== Assignment ==
Report every line from the material that contains the word "changelog".

== Supplied information ==
== Segment start ==

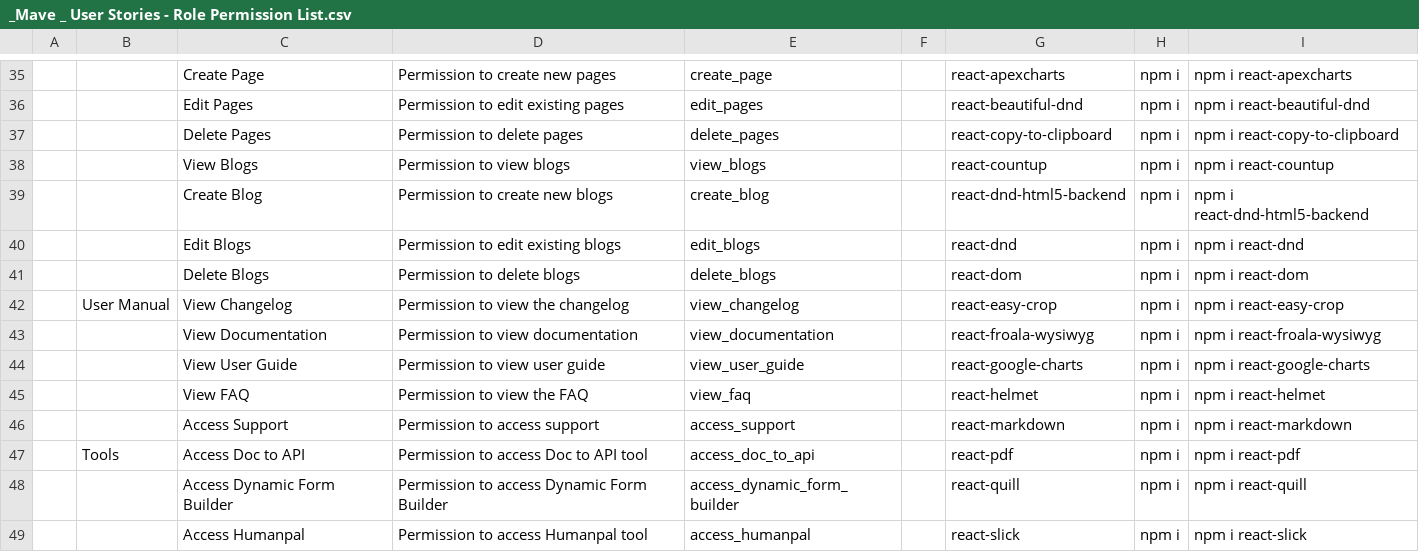
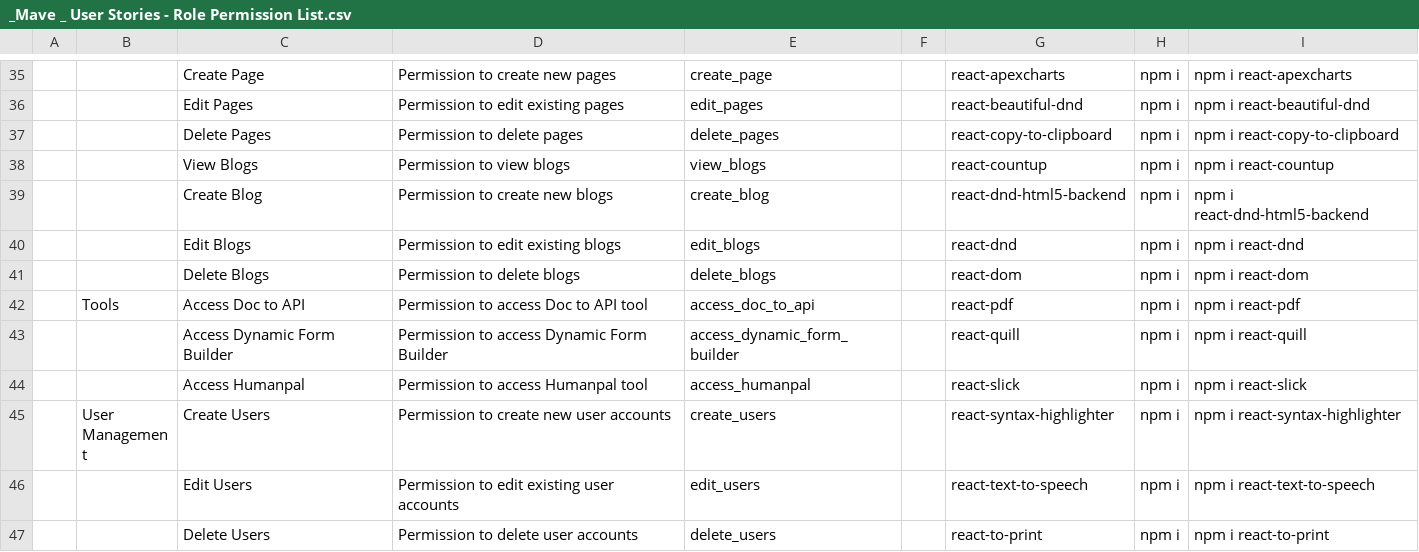
Before and after one commit to Ether-Technologies/mave-cms, a CSV file: components/PageBuilder/Modals/TableSelectionModal/_Mave _ User Stories - Role Permission List.csv, drawn as a sheet; only a part is shown, gaps mark what is left out; the shorter side is filled out with more unchanged rows; the diff names each change by its address in the sheet, - before the commit and + after, or states it on an @@ line.

Commit message:
refactor: remove user manual pages and update routing and permissions
Deleted user manual pages including changelog, documentation, FAQ, and support sections to streamline the application. Updated routing and permissions to reflect these changes, ensuring a cleaner project structure and improved user navigation. Additionally, modified imports to point to the new changelog data source.

```diff
--- a/components/PageBuilder/Modals/TableSelectionModal/_Mave _ User Stories - Role Permission List.csv
+++ b/components/PageBuilder/Modals/TableSelectionModal/_Mave _ User Stories - Role Permission List.csv
-row 42:  | User Manual | View Changelog | Permission to view the changelog | view_changelog |  | react-easy-crop | npm i | npm i react-easy-crop
-row 43:  |  | View Documentation | Permission to view documentation | view_documentation |  | react-froala-wysiwyg | npm i | npm i react-froala-wysiwyg
-row 44:  |  | View User Guide | Permission to view user guide | view_user_guide |  | react-google-charts | npm i | npm i react-google-charts
-row 45:  |  | View FAQ | Permission to view the FAQ | view_faq |  | react-helmet | npm i | npm i react-helmet
-row 46:  |  | Access Support | Permission to access support | access_support |  | react-markdown | npm i | npm i react-markdown
```
Also changed, not shown: 15 other files.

== Segment end ==

== Solution for this task ==
Deleted user manual pages including changelog, documentation, FAQ, and support sections to streamline the application. Updated routing and permissions to reflect these changes, ensuring a cleaner project structure and improved user navigation. Additionally, modified imports to point to the new changelog data source.
-row 42:  | User Manual | View Changelog | Permission to view the changelog | view_changelog |  | react-easy-crop | npm i | npm i react-easy-crop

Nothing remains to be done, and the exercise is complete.